Prologue by Ricky Ronis

If we were to ascribe Danny’s book to a certain category, maybe tragi-comedy would be the most appropriate.  Let me start with the least obvious part, the “tragic” one:  Danny is more Jewish than most Jews, but he is not ‘a Jew’.

By far, Evangelicals are the best friends of Israel. As a Jew, one feels more comfortable with them than with our fellow ‘paisanos.’ Their uncanny and unceasing devotion to the Jewish State of Israel, clears any doubts that we may have on that matter, and you could say, without doubt, that Danny is the epiphany of this friendship.

This brings us to the question of why students, in their embryonic state (appropriate metaphor) of lack of discipline, constant attack on their peers, diverse personalities and uncanny wit, could become such marvelous citizens, with kids of their own.

Danny used various strategies to control them, mainly his sense of humor, a little help from his colleagues at School, and his passion for the dream of going to Israel. He does not mention asking for help from their parents, which is noble in itself.

I think Danny uses his loyalty to Jesus as an excuse for not becoming a Jew, at least a Reform Jew. Then he would have to recognize the ‘enfant terrible’ that lies within himself, and get married, and have kids like these, which would make his life “miserable”:  It is better to have raised a thousand kids from his friends, and to have a thousand homes around the world, where he is always welcome.

The structure of the book is in ‘crescendo, ´ starting with his best comic situations and ending with his heart opening, which speeds up the pace from page 54 on. Please do not jump there. 

The whole book is a journey of marvelous human beings, with its ups and downs, and moments of extreme doubts and crisis, solved by letting it be, and putting  it in the hands of God, with eyes wide open to see the signs on the road.

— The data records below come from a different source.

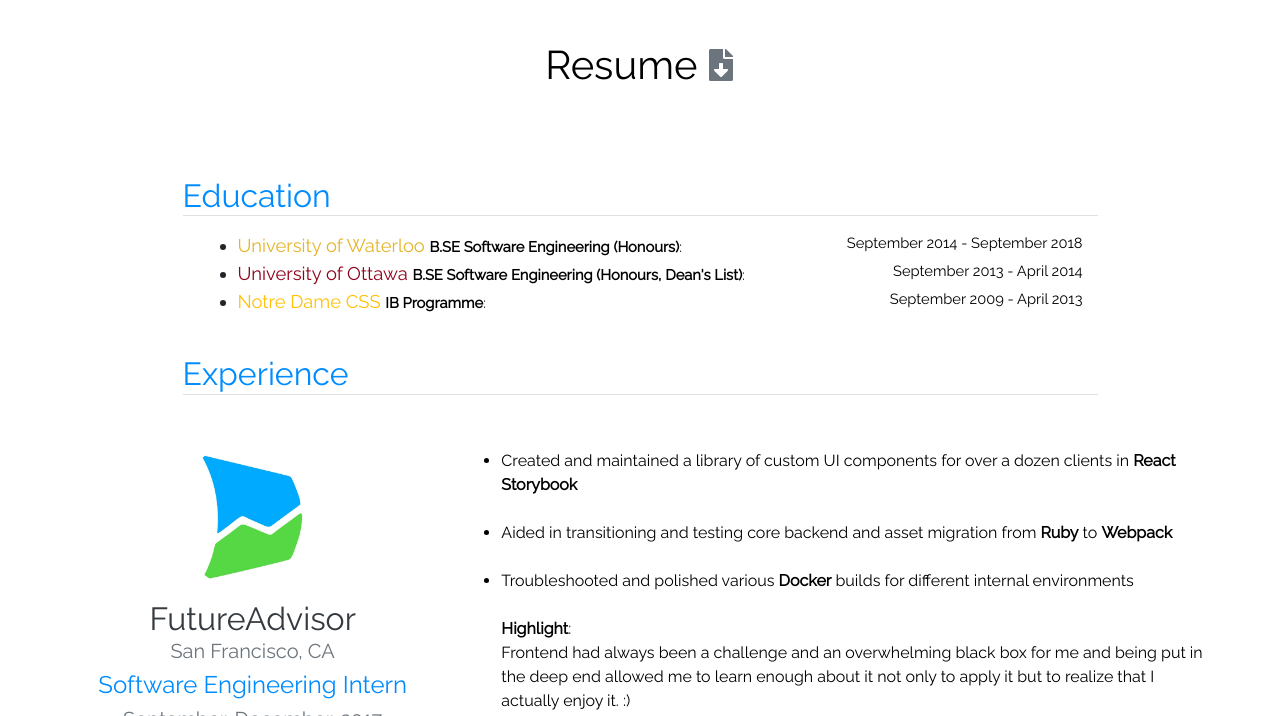
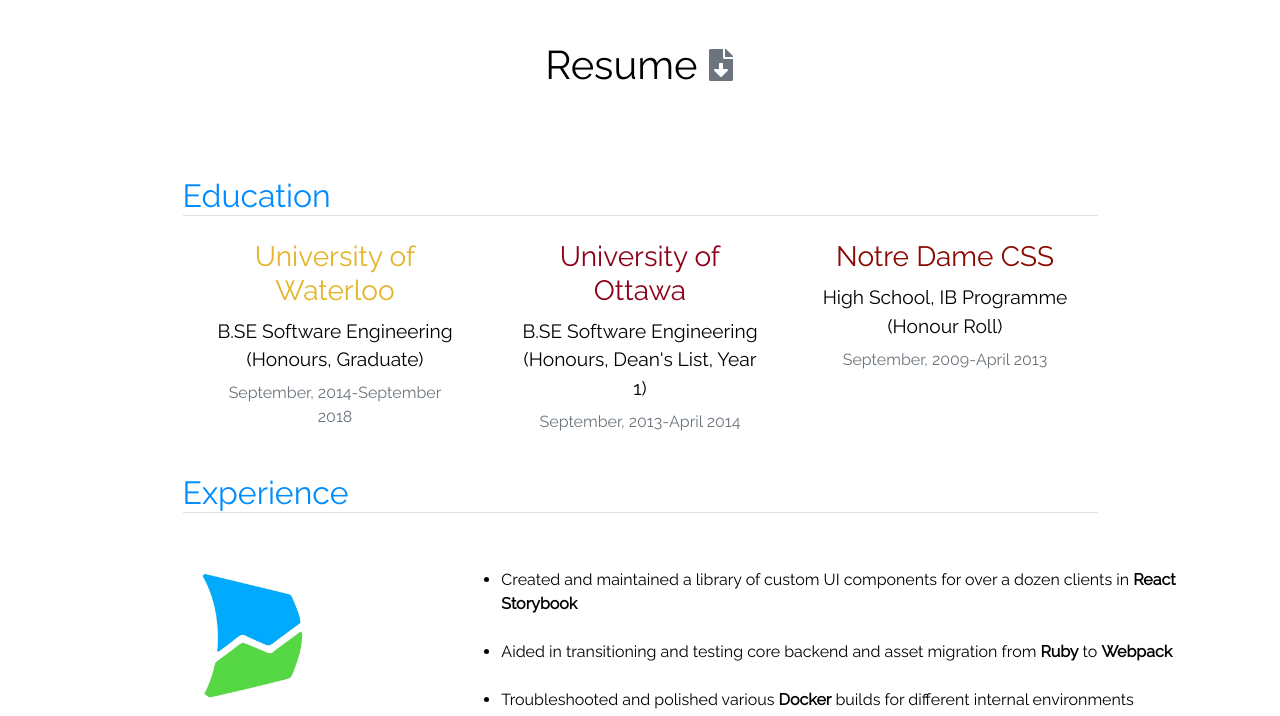
Before and after one commit to surudhb/surudhb.github.io, a Gatsby site: page /resume in a window 1280 px wide. Shown: the part 79-795 px from the top of the page. Built offline with nearby package versions, Linux system fonts and the light colour scheme; Gatsby itself is replaced by a stand-in of ours; no server answers.

Commit message:
syling changes and updates to links

```diff
--- a/gatsby-config.js
+++ b/gatsby-config.js
@@ -36,22 +36,28 @@ module.exports = {
     ],
     institutions: [
       {
-        name: `University of Waterloo`,
+        company: `University of Waterloo`,
         link: `https://uwaterloo.ca/software-engineering/`,
-        program: `B.SE Software Engineering (Honours)`,
-        description: `September 2014 - September 2018`,
+        position: `B.SE Software Engineering (Honours, Graduate)`,
+        startDate: `September, 2014`,
+        endDate: `September 2018`,
+        slug: `uwaterloo`,
       },
       {
-        name: `University of Ottawa`,
+        company: `University of Ottawa`,
         link: `https://engineering.uottawa.ca/undergraduate-programs/software-engineering`,
-        program: `B.SE Software Engineering (Honours, Dean's List)`,
-        description: `September 2013 - April 2014`,
+        position: `B.SE Software Engineering (Honours, Dean's List, Year 1)`,
+        startDate: `September, 2013`,
+        endDate: `April 2014`,
+        slug: `uottawa`,
       },
       {
-        name: `Notre Dame CSS`,
+        company: `Notre Dame CSS`,
         link: `https://www3.dpcdsb.org/NDAME/guidance-courses/i-b-program`,
-        program: `IB Programme`,
-        description: `September 2009 - April 2013`,
+        position: `High School, IB Programme (Honour Roll)`,
+        startDate: `September, 2009`,
+        endDate: `April 2013`,
+        slug: `ndamecss`,
       },
     ],
     readingList: [
--- /dev/null
+++ b/src/components/CompanyCard.js
@@ -0,0 +1,79 @@
+import React from "react"
+import Img from "gatsby-image"
+import Container from "react-bootstrap/Container"
+
+export default ({ frontmatter, image }) => {
+  const {
+    company,
+    slug,
+    position,
+    link,
+    startDate,
+    endDate,
+    location,
+  } = frontmatter
+  return (
+    <Container fluid className="m-auto">
+      <a
+        className="text-decoration-none"
+        target="_blank"
+        rel="noopener noreferrer"
+        href={link}
+      >
+        {image && (
+          <Img
+            fluid={image}
+            style={{
+              maxHeight: "12vmax",
+              maxWidth: "12vmax",
+              borderRadius: company !== "Royal Victoria Hospital" && "50%",
+            }}
+            className="m-auto"
+          />
+        )}
+      </a>
+      <div>
+        {slug ? (
+          <>
+            <h3 className="m-auto pt-2 nav-links">
+              <a
+                className="text-decoration-none"
+                target="_blank"
+                rel="noopener noreferrer"
+                href={link}
+              >
+                <span class={slug}>{company}</span>
+              </a>
+            </h3>
+            <h4 className="mt-2">
+              <small>
+                <span>{position}</span>
+              </small>
+            </h4>
+            <p className="text-muted">
+              {startDate}-{endDate}
+            </p>
+          </>
+        ) : (
+          <>
+            <h2 className="m-auto pt-2 nav-links">
+              <a
+                className="text-decoration-none"
+                target="_blank"
+                rel="noopener noreferrer"
+                href={link}
+              >
+                <span class={slug}>{company}</span>
+              </a>
+            </h2>
+            <h5 className="text-muted">{location}</h5>
+            <h4 className="mt-2">{position}</h4>
+            <h5 className="text-muted mt-2">
+              {startDate}-{endDate}
+            </h5>
+          </>
+        )}
+      </div>
+    </Container>
+  )
+}
--- a/src/components/ProjectLink.js
+++ b/src/components/ProjectLink.js
@@ -35,7 +35,7 @@ export default ({
                 <small className="align-top">
                   &nbsp;
                   <Badge pill variant="warning">
-                    In Progress
+                    <span className="text-dark">In Progress</span>
                   </Badge>
                 </small>
               </small>
--- a/src/components/WorkHistory.js
+++ b/src/components/WorkHistory.js
@@ -1,47 +1,6 @@
 import React from "react"
-import Img from "gatsby-image"
+import CompanyCard from "./CompanyCard"
 import { Container, Row, Col, Badge } from "react-bootstrap"
-
-const CompanyCard = ({ frontmatter, image }) => {
-  const { company, position, link, startDate, endDate, location } = frontmatter
-  return (
-    <Container fluid className="m-auto">
-      <a
-        className="text-decoration-none"
-        target="_blank"
-        rel="noopener noreferrer"
-        href={link}
-      >
-        <Img
-          fluid={image}
-          style={{
-            maxHeight: "12vmax",
-            maxWidth: "12vmax",
-            borderRadius: company !== "Royal Victoria Hospital" && "50%",
-          }}
-          className="m-auto"
-        />
-      </a>
-      <div>
-        <h2 className="m-auto pt-2 nav-links">
-          <a
-            className="text-decoration-none"
-            target="_blank"
-            rel="noopener noreferrer"
-            href={link}
-          >
-            {company}
-          </a>
-        </h2>
-        <h5 className="text-muted">{location}</h5>
-        <h4 className="mt-2">{position}</h4>
-        <h5 className="text-muted mt-2">
-          {startDate}-{endDate}
-        </h5>
-      </div>
-    </Container>
-  )
-}
 
 export default ({ html, frontmatter, image }) => {
   return (
--- a/src/components/index.js
+++ b/src/components/index.js
@@ -1,4 +1,5 @@
 export { default as BlogLink } from "./BlogLink"
+export { default as CompanyCard } from "./CompanyCard"
 export { default as Footer } from "./Footer"
 export { default as Header } from "./Header"
 export { default as Navbar } from "./Navbar"
--- a/src/content/blog/avatar-the-last-airbender-quotes/index.md
+++ b/src/content/blog/avatar-the-last-airbender-quotes/index.md
@@ -1,5 +1,5 @@
 ---
-title: "Avatar: The Last Airbender"
+title: "Avatar: The Last Airbender: Book 1"
 tags: ["Avatar", "Aang", "Quotes", "Iroh", "Zuko", "Katara", "Toph", "Sokka"]
 description: "A collection of my favourite quotes from Avatar: The Last Airbender"
 excerpt: "A few quotes that can transcend lifetimes."
@@ -9,4 +9,4 @@ date: "2019-09-24"
 
 <img src="../avatar-the-last-airbender-quotes/feature.jpg" alt="Hello World"/><p style="text-align:center;">Avatar: The Last Airbender</p>
 
-A few quotes that can transcend lifetimes.
+Coming soon...
--- a/src/pages/about.js
+++ b/src/pages/about.js
@@ -72,7 +72,7 @@ export default ({ data }) => {
               href="https://uwaterloo.ca/"
               target="_blank"
               rel="noopener noreferrer"
-              className="waterloo-link"
+              className="uwaterloo"
             >
               <b>University of Waterloo</b>
             </a>{" "}
@@ -87,7 +87,7 @@ export default ({ data }) => {
               href="https://www.uottawa.ca/en"
               target="_blank"
               rel="noopener noreferrer"
-              className="ottawa-link"
+              className="uottawa"
             >
               <b>University of Ottawa</b>
             </a>{" "}
--- a/src/pages/index.js
+++ b/src/pages/index.js
@@ -26,7 +26,7 @@ export default ({ data }) => {
           </p>
         )}
         <div className="py-0 my-0">
-          <h1 className="display-4" style={{ fontSize: "5vmax" }}>
+          <h1 className="display-1" style={{ fontSize: "4.5vmax" }}>
             <span className="first-name">{firstName}</span>&nbsp;
             <span className="last-name">{lastName}</span>
           </h1>
@@ -61,7 +61,7 @@ export default ({ data }) => {
               title="LinkedIn"
             />
           </a>
-          <a
+          {/* <a
             href="https://www.freecodecamp.org/surudhb"
             target="_blank"
             rel="noopener noreferrer"
@@ -71,7 +71,7 @@ export default ({ data }) => {
               className="icons fcc"
               title="FreeCodeCamp"
             />
-          </a>
+          </a> */}
           <a
             href="https://www.hackerrank.com/surudhbhutani"
             target="_blank"
--- a/src/pages/resume.js
+++ b/src/pages/resume.js
@@ -1,9 +1,9 @@
 import React from "react"
 import { graphql } from "gatsby"
-import { PageLayout, PageTitle, WorkHistory } from "../components"
+import { CompanyCard, PageLayout, PageTitle, WorkHistory } from "../components"
 import { SEO, Utils } from "../utils"
 import { FontAwesomeIcon } from "@fortawesome/react-fontawesome"
-import Container from "react-bootstrap/Container"
+import { Container, Col, Row } from "react-bootstrap"
 
 export default ({ data }) => {
   const institutions = data.site.siteMetadata.institutions || []
@@ -23,38 +23,17 @@ export default ({ data }) => {
           />
         </a>
       </PageTitle>
-      <Container fluid></Container>
       <Container className="mt-5 pt-3" fluid>
         <br />
         <h2 className="m-auto w-75 text-left">Education</h2>
         <hr className="mt-0 w-75" />
-        <Container fluid className="w-75 text-left">
-          <ul>
-            {institutions.map(({ name, program, link, description }) => (
-              <li
-                className="text-left"
-                key={name}
-                style={{ fontSize: "1.15rem" }}
-              >
-                <a
-                  className={Utils.getInstitutionClass(name)}
-                  target="_blank"
-                  rel="noopener noreferrer"
-                  href={link}
-                >
-                  {name}
-                </a>{" "}
-                <small>
-                  <span>
-                    <b>{program}</b>:{" "}
-                  </span>
-                  <span className="float-md-right">{description}</span>
-                </small>
-                <br />
-              </li>
-            ))}
-          </ul>
-        </Container>
+        <Row className="w-75 m-auto">
+          {institutions.map(frontmatter => (
+            <Col className="col-xl-4 col-12">
+              <CompanyCard frontmatter={frontmatter} />
+            </Col>
+          ))}
+        </Row>
         <br />
         <h2 className="m-auto w-75 text-left">Experience</h2>
         <hr className="mt-0 w-75" />
@@ -79,10 +58,12 @@ export const query = graphql`
     site {
       siteMetadata {
         institutions {
-          name
+          company
           link
-          program
-          description
+          position
+          startDate
+          endDate
+          slug
         }
       }
     }
@@ -100,7 +81,7 @@ export const query = graphql`
             link
             position
             tags
-            startDate(formatString: "MMMM")
+            startDate(formatString: "MMMM, YYYY")
             endDate(formatString: "MMMM, YYYY")
           }
           fields {
--- a/src/styles/global.scss
+++ b/src/styles/global.scss
@@ -106,14 +106,14 @@ body {
 
 /** Institution Links */
 
-.waterloo-link {
+.uwaterloo {
   color: #e4b429 !important;
 }
 
-.ottawa-link {
+.uottawa {
   color: #8f001a !important;
 }
 
-.nd-link {
-  color: $yellow !important;
+.ndamecss {
+  color: $dark-red !important;
 }
```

I have many more things to say, but I do not want this prologue to be longer than it deserves, and I hope I got you interested in reading it, for those of you absorbed by the Internet, so as not to miss this special occasion for joy and meditation, such as this short book brings.

By Ricky Ronis